§ **Task details**:
Of all the lines in the material, how many carry the string "linear"? Respond with the number by itself.

§ **Data section**:
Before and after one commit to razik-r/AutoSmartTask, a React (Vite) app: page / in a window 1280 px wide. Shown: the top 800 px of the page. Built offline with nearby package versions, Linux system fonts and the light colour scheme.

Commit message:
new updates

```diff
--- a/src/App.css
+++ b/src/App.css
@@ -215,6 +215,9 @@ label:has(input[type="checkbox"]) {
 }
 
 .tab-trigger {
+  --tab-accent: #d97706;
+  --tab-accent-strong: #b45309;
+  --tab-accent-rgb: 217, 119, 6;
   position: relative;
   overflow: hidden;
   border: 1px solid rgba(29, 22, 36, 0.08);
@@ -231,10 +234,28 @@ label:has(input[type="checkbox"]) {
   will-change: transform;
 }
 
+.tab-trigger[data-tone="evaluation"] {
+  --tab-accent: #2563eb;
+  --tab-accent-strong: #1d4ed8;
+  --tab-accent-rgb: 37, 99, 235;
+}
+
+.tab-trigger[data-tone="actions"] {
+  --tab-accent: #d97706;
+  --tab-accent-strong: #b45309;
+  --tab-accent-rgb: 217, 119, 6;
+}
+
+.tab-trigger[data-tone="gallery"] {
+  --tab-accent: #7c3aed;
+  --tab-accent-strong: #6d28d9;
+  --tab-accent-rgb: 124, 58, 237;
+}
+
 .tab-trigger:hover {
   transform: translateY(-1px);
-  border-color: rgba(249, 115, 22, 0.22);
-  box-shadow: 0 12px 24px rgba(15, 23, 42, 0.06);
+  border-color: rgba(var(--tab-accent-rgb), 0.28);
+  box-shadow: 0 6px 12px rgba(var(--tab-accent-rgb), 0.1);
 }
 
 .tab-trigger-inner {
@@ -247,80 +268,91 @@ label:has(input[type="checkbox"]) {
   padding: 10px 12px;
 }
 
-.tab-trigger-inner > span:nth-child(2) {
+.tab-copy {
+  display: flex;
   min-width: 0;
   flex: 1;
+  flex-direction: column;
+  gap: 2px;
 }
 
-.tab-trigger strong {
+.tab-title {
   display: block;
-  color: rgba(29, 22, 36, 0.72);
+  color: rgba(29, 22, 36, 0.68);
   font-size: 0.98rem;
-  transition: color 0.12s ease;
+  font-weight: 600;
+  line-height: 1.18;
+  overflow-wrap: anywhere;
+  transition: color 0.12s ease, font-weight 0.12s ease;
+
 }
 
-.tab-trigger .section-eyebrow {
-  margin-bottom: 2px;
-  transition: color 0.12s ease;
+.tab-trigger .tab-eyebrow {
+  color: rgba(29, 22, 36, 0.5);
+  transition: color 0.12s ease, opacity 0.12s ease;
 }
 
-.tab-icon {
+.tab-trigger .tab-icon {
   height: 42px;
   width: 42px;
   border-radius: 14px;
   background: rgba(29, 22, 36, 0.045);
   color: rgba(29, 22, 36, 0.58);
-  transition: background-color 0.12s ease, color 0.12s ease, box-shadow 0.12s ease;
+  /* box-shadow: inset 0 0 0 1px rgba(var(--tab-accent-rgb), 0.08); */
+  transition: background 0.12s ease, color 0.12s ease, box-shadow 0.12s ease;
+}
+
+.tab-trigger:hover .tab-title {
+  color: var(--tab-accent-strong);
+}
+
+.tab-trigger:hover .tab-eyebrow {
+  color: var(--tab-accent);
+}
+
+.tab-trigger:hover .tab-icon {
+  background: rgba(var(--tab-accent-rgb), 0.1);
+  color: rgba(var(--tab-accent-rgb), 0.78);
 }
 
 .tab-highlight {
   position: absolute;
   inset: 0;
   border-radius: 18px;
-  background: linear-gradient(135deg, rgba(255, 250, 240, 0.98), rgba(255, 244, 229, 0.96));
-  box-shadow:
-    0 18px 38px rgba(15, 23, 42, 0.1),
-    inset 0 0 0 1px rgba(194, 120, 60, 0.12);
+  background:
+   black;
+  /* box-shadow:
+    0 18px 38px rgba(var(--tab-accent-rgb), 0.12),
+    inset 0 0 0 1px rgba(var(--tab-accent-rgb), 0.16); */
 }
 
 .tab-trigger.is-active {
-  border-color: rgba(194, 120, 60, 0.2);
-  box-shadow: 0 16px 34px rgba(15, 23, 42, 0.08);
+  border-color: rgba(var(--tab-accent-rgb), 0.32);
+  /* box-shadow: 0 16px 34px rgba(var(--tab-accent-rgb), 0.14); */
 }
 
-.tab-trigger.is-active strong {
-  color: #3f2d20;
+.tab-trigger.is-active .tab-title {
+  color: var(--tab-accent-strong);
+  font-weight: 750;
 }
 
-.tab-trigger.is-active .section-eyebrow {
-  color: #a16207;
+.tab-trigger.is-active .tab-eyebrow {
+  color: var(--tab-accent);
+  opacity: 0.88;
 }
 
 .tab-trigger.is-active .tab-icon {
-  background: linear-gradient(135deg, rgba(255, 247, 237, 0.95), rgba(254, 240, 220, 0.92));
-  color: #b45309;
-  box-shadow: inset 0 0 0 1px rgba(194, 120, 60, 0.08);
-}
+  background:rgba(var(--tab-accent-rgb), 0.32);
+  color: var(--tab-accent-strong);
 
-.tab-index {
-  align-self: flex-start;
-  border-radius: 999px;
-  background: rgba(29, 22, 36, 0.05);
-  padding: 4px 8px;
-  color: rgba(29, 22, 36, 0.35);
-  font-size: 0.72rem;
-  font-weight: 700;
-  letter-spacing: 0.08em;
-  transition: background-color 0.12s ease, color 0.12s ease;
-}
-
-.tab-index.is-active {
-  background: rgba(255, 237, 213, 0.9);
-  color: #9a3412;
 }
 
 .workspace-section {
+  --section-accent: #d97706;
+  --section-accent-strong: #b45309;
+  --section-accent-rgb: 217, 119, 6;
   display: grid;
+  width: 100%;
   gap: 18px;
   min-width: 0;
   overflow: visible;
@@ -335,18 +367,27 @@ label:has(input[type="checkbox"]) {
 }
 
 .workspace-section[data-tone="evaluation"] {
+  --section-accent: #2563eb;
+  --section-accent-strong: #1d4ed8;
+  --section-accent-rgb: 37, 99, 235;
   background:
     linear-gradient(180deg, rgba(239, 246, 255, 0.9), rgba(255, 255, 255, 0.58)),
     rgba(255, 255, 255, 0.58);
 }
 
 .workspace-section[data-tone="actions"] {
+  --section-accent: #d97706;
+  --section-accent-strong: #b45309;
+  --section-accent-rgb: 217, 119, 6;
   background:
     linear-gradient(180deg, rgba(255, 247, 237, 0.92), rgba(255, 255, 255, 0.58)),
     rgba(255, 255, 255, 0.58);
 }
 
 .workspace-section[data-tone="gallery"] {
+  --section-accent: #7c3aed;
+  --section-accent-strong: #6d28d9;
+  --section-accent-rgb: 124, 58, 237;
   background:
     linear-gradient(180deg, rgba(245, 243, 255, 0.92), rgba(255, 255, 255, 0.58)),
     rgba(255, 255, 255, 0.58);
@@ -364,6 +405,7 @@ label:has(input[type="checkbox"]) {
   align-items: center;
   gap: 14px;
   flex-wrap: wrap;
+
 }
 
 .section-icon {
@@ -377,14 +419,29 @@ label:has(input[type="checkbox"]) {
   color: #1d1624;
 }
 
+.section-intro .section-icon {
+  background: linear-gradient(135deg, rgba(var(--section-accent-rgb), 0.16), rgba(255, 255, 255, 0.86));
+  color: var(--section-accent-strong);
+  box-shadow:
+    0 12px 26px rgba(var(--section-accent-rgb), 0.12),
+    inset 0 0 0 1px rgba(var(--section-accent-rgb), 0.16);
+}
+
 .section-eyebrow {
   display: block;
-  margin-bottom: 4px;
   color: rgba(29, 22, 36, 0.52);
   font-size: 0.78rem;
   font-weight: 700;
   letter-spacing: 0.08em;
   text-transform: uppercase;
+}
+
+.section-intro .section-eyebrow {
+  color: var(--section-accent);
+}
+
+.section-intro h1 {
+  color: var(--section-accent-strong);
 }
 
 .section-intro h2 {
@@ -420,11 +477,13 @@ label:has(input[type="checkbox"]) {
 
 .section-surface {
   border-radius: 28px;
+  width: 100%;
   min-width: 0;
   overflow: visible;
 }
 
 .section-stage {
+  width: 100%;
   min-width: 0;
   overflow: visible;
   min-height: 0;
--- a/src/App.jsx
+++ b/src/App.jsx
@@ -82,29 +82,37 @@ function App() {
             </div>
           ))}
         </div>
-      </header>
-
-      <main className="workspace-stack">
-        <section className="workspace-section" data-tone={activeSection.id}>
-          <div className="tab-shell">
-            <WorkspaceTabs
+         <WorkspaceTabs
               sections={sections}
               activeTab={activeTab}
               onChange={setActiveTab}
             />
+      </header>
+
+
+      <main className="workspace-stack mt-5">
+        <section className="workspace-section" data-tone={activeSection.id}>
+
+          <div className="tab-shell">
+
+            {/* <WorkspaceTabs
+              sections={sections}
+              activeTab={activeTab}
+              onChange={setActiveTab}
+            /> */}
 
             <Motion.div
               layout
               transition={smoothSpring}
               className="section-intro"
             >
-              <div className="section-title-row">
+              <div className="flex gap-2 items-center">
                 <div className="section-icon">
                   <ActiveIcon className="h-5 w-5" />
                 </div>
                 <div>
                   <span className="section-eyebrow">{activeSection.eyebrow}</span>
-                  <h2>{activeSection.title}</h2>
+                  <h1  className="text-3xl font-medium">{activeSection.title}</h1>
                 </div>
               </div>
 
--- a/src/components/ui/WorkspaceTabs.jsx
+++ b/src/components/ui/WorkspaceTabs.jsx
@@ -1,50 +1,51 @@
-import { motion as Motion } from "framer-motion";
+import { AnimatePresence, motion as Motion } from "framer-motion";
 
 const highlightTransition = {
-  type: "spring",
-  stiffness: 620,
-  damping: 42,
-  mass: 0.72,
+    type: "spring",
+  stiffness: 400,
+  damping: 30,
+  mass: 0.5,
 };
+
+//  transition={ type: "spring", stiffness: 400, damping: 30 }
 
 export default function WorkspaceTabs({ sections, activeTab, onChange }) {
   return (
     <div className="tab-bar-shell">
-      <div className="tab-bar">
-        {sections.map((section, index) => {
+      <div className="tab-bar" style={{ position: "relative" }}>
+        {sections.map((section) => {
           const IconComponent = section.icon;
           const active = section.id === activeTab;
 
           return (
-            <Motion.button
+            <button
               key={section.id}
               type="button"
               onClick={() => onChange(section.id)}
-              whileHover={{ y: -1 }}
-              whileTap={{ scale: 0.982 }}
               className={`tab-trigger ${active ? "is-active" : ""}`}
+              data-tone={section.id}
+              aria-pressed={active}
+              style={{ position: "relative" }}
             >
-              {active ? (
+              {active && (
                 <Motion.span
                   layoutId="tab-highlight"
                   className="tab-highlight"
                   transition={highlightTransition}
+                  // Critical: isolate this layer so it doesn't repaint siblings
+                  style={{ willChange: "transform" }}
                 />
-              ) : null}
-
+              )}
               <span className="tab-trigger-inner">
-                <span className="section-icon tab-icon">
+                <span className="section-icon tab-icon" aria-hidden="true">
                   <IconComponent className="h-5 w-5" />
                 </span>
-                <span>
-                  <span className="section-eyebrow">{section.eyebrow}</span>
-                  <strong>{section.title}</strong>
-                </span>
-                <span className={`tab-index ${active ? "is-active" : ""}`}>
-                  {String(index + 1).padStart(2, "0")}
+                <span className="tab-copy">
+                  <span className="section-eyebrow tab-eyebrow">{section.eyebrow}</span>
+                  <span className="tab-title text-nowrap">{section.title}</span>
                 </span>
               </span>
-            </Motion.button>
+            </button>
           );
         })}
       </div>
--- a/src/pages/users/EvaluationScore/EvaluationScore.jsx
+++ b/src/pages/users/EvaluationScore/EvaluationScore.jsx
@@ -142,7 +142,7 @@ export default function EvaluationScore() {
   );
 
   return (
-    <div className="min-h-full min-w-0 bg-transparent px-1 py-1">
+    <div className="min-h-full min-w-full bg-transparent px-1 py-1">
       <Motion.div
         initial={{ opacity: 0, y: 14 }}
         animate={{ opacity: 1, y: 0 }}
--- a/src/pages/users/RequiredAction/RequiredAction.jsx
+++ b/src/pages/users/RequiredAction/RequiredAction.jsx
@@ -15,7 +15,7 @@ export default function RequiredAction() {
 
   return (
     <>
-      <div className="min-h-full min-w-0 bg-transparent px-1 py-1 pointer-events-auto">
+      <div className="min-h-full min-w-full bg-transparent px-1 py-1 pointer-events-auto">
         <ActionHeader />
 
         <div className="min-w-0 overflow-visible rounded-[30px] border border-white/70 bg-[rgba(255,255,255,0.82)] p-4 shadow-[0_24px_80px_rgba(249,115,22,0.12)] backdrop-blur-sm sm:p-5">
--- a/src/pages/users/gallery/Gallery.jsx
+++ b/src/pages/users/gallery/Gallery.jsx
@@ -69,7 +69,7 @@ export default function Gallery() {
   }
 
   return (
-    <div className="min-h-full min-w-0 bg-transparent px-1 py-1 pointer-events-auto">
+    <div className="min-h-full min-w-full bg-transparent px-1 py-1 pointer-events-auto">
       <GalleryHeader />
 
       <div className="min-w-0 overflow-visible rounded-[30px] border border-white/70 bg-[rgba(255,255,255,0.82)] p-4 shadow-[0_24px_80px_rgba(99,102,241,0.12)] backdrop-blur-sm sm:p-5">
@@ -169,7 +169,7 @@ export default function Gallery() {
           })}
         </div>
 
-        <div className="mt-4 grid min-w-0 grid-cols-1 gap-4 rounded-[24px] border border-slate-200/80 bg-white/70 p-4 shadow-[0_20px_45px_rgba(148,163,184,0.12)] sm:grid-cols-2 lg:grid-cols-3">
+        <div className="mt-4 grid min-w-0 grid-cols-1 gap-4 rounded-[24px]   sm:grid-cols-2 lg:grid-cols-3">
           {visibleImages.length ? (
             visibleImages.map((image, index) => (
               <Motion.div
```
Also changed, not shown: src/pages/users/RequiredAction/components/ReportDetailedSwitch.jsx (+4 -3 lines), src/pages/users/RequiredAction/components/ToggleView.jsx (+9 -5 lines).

§ **Result**:
6